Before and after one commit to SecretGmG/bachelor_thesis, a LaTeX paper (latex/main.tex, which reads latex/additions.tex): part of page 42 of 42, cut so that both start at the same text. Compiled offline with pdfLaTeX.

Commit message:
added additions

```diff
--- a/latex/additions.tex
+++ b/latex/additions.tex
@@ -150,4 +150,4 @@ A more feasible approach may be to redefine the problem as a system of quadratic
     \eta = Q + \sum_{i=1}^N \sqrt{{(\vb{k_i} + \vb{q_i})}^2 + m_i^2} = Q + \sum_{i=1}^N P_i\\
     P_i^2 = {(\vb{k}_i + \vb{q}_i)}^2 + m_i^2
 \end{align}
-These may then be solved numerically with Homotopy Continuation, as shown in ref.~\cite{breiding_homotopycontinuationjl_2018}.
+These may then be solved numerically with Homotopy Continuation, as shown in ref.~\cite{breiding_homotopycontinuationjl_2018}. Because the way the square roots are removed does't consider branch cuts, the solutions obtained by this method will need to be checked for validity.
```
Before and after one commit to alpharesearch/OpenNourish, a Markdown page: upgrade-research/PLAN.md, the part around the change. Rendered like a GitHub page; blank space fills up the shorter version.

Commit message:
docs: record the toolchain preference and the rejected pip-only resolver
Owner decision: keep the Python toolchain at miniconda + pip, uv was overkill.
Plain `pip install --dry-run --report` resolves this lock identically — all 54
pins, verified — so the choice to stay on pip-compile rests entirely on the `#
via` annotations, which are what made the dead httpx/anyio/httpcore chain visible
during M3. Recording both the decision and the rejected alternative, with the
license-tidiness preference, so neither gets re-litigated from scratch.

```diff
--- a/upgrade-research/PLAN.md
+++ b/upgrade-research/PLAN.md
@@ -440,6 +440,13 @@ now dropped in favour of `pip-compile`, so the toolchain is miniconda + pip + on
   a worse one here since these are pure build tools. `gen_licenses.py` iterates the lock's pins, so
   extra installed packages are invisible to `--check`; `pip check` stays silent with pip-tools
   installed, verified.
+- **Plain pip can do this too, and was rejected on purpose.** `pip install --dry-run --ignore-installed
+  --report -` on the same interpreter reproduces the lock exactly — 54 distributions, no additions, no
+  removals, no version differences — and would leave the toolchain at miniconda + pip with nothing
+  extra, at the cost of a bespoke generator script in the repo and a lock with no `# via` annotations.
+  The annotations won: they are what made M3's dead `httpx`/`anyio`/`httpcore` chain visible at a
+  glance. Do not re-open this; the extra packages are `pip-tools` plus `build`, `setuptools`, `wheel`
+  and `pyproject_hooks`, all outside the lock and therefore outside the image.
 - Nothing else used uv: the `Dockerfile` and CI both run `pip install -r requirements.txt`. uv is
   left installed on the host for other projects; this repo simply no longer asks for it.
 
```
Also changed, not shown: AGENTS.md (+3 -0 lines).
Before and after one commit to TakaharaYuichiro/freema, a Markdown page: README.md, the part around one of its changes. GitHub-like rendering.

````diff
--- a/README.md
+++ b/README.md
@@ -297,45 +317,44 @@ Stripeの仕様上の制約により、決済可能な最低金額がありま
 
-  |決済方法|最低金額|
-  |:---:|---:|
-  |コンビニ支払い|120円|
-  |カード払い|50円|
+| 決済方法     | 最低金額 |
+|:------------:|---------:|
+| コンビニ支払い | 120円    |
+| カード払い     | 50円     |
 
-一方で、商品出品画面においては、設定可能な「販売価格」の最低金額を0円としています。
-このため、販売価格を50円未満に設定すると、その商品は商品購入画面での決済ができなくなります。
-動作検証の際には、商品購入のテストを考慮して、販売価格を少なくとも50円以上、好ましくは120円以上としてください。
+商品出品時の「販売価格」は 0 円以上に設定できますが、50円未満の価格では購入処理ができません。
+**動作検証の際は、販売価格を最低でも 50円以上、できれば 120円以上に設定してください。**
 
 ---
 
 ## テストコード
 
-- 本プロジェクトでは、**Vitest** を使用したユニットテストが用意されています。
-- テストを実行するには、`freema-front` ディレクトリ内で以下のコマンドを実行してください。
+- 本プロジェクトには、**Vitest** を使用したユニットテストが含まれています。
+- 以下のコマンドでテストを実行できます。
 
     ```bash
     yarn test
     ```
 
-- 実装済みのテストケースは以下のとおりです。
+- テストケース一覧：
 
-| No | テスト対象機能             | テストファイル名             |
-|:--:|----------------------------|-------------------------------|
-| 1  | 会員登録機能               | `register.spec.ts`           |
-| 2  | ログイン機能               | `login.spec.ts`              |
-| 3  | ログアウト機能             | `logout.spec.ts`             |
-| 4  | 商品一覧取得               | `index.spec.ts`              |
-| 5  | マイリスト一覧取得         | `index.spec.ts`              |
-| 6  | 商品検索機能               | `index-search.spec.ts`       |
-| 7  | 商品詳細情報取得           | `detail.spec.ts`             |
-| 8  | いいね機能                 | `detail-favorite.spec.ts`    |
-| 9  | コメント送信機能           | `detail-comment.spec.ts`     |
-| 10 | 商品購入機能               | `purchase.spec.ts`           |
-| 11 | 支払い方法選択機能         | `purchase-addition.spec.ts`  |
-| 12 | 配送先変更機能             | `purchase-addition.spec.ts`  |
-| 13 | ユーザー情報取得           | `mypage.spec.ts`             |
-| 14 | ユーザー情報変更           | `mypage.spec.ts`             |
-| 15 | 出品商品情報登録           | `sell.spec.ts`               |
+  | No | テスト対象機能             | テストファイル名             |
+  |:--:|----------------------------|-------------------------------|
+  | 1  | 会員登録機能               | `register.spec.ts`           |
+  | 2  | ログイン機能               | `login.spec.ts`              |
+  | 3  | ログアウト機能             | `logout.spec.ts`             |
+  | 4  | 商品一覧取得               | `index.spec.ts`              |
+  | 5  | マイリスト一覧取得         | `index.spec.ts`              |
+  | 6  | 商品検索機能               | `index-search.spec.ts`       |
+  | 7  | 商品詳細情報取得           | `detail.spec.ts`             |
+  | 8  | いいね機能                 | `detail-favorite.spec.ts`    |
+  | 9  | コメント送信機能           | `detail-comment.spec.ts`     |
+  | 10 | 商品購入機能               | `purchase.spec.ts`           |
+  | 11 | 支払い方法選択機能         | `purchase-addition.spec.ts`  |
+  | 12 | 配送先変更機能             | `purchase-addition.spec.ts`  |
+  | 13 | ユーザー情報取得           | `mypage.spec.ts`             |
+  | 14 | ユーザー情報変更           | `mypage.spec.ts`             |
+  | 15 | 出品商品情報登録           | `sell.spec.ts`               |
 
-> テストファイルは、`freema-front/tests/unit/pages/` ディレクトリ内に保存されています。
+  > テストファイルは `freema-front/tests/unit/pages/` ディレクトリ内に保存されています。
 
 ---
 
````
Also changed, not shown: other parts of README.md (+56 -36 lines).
========
▶ **PROBLEM STATEMENT**:
Repeat the material above in its entirety, exactly.

▶ **RESULT**:
Before and after one commit to SecretGmG/bachelor_thesis, a LaTeX paper (latex/main.tex, which reads latex/additions.tex): part of page 42 of 42, cut so that both start at the same text. Compiled offline with pdfLaTeX.

Commit message:
added additions

```diff
--- a/latex/additions.tex
+++ b/latex/additions.tex
@@ -150,4 +150,4 @@ A more feasible approach may be to redefine the problem as a system of quadratic
     \eta = Q + \sum_{i=1}^N \sqrt{{(\vb{k_i} + \vb{q_i})}^2 + m_i^2} = Q + \sum_{i=1}^N P_i\\
     P_i^2 = {(\vb{k}_i + \vb{q}_i)}^2 + m_i^2
 \end{align}
-These may then be solved numerically with Homotopy Continuation, as shown in ref.~\cite{breiding_homotopycontinuationjl_2018}.
+These may then be solved numerically with Homotopy Continuation, as shown in ref.~\cite{breiding_homotopycontinuationjl_2018}. Because the way the square roots are removed does't consider branch cuts, the solutions obtained by this method will need to be checked for validity.
```
Before and after one commit to alpharesearch/OpenNourish, a Markdown page: upgrade-research/PLAN.md, the part around the change. Rendered like a GitHub page; blank space fills up the shorter version.

Commit message:
docs: record the toolchain preference and the rejected pip-only resolver
Owner decision: keep the Python toolchain at miniconda + pip, uv was overkill.
Plain `pip install --dry-run --report` resolves this lock identically — all 54
pins, verified — so the choice to stay on pip-compile rests entirely on the `#
via` annotations, which are what made the dead httpx/anyio/httpcore chain visible
during M3. Recording both the decision and the rejected alternative, with the
license-tidiness preference, so neither gets re-litigated from scratch.

```diff
--- a/upgrade-research/PLAN.md
+++ b/upgrade-research/PLAN.md
@@ -440,6 +440,13 @@ now dropped in favour of `pip-compile`, so the toolchain is miniconda + pip + on
   a worse one here since these are pure build tools. `gen_licenses.py` iterates the lock's pins, so
   extra installed packages are invisible to `--check`; `pip check` stays silent with pip-tools
   installed, verified.
+- **Plain pip can do this too, and was rejected on purpose.** `pip install --dry-run --ignore-installed
+  --report -` on the same interpreter reproduces the lock exactly — 54 distributions, no additions, no
+  removals, no version differences — and would leave the toolchain at miniconda + pip with nothing
+  extra, at the cost of a bespoke generator script in the repo and a lock with no `# via` annotations.
+  The annotations won: they are what made M3's dead `httpx`/`anyio`/`httpcore` chain visible at a
+  glance. Do not re-open this; the extra packages are `pip-tools` plus `build`, `setuptools`, `wheel`
+  and `pyproject_hooks`, all outside the lock and therefore outside the image.
 - Nothing else used uv: the `Dockerfile` and CI both run `pip install -r requirements.txt`. uv is
   left installed on the host for other projects; this repo simply no longer asks for it.
 
```
Also changed, not shown: AGENTS.md (+3 -0 lines).
Before and after one commit to TakaharaYuichiro/freema, a Markdown page: README.md, the part around one of its changes. GitHub-like rendering.

````diff
--- a/README.md
+++ b/README.md
@@ -297,45 +317,44 @@ Stripeの仕様上の制約により、決済可能な最低金額がありま
 
-  |決済方法|最低金額|
-  |:---:|---:|
-  |コンビニ支払い|120円|
-  |カード払い|50円|
+| 決済方法     | 最低金額 |
+|:------------:|---------:|
+| コンビニ支払い | 120円    |
+| カード払い     | 50円     |
 
-一方で、商品出品画面においては、設定可能な「販売価格」の最低金額を0円としています。
-このため、販売価格を50円未満に設定すると、その商品は商品購入画面での決済ができなくなります。
-動作検証の際には、商品購入のテストを考慮して、販売価格を少なくとも50円以上、好ましくは120円以上としてください。
+商品出品時の「販売価格」は 0 円以上に設定できますが、50円未満の価格では購入処理ができません。
+**動作検証の際は、販売価格を最低でも 50円以上、できれば 120円以上に設定してください。**
 
 ---
 
 ## テストコード
 
-- 本プロジェクトでは、**Vitest** を使用したユニットテストが用意されています。
-- テストを実行するには、`freema-front` ディレクトリ内で以下のコマンドを実行してください。
+- 本プロジェクトには、**Vitest** を使用したユニットテストが含まれています。
+- 以下のコマンドでテストを実行できます。
 
     ```bash
     yarn test
     ```
 
-- 実装済みのテストケースは以下のとおりです。
+- テストケース一覧：
 
-| No | テスト対象機能             | テストファイル名             |
-|:--:|----------------------------|-------------------------------|
-| 1  | 会員登録機能               | `register.spec.ts`           |
-| 2  | ログイン機能               | `login.spec.ts`              |
-| 3  | ログアウト機能             | `logout.spec.ts`             |
-| 4  | 商品一覧取得               | `index.spec.ts`              |
-| 5  | マイリスト一覧取得         | `index.spec.ts`              |
-| 6  | 商品検索機能               | `index-search.spec.ts`       |
-| 7  | 商品詳細情報取得           | `detail.spec.ts`             |
-| 8  | いいね機能                 | `detail-favorite.spec.ts`    |
-| 9  | コメント送信機能           | `detail-comment.spec.ts`     |
-| 10 | 商品購入機能               | `purchase.spec.ts`           |
-| 11 | 支払い方法選択機能         | `purchase-addition.spec.ts`  |
-| 12 | 配送先変更機能             | `purchase-addition.spec.ts`  |
-| 13 | ユーザー情報取得           | `mypage.spec.ts`             |
-| 14 | ユーザー情報変更           | `mypage.spec.ts`             |
-| 15 | 出品商品情報登録           | `sell.spec.ts`               |
+  | No | テスト対象機能             | テストファイル名             |
+  |:--:|----------------------------|-------------------------------|
+  | 1  | 会員登録機能               | `register.spec.ts`           |
+  | 2  | ログイン機能               | `login.spec.ts`              |
+  | 3  | ログアウト機能             | `logout.spec.ts`             |
+  | 4  | 商品一覧取得               | `index.spec.ts`              |
+  | 5  | マイリスト一覧取得         | `index.spec.ts`              |
+  | 6  | 商品検索機能               | `index-search.spec.ts`       |
+  | 7  | 商品詳細情報取得           | `detail.spec.ts`             |
+  | 8  | いいね機能                 | `detail-favorite.spec.ts`    |
+  | 9  | コメント送信機能           | `detail-comment.spec.ts`     |
+  | 10 | 商品購入機能               | `purchase.spec.ts`           |
+  | 11 | 支払い方法選択機能         | `purchase-addition.spec.ts`  |
+  | 12 | 配送先変更機能             | `purchase-addition.spec.ts`  |
+  | 13 | ユーザー情報取得           | `mypage.spec.ts`             |
+  | 14 | ユーザー情報変更           | `mypage.spec.ts`             |
+  | 15 | 出品商品情報登録           | `sell.spec.ts`               |
 
-> テストファイルは、`freema-front/tests/unit/pages/` ディレクトリ内に保存されています。
+  > テストファイルは `freema-front/tests/unit/pages/` ディレクトリ内に保存されています。
 
 ---
 
````
Also changed, not shown: other parts of README.md (+56 -36 lines).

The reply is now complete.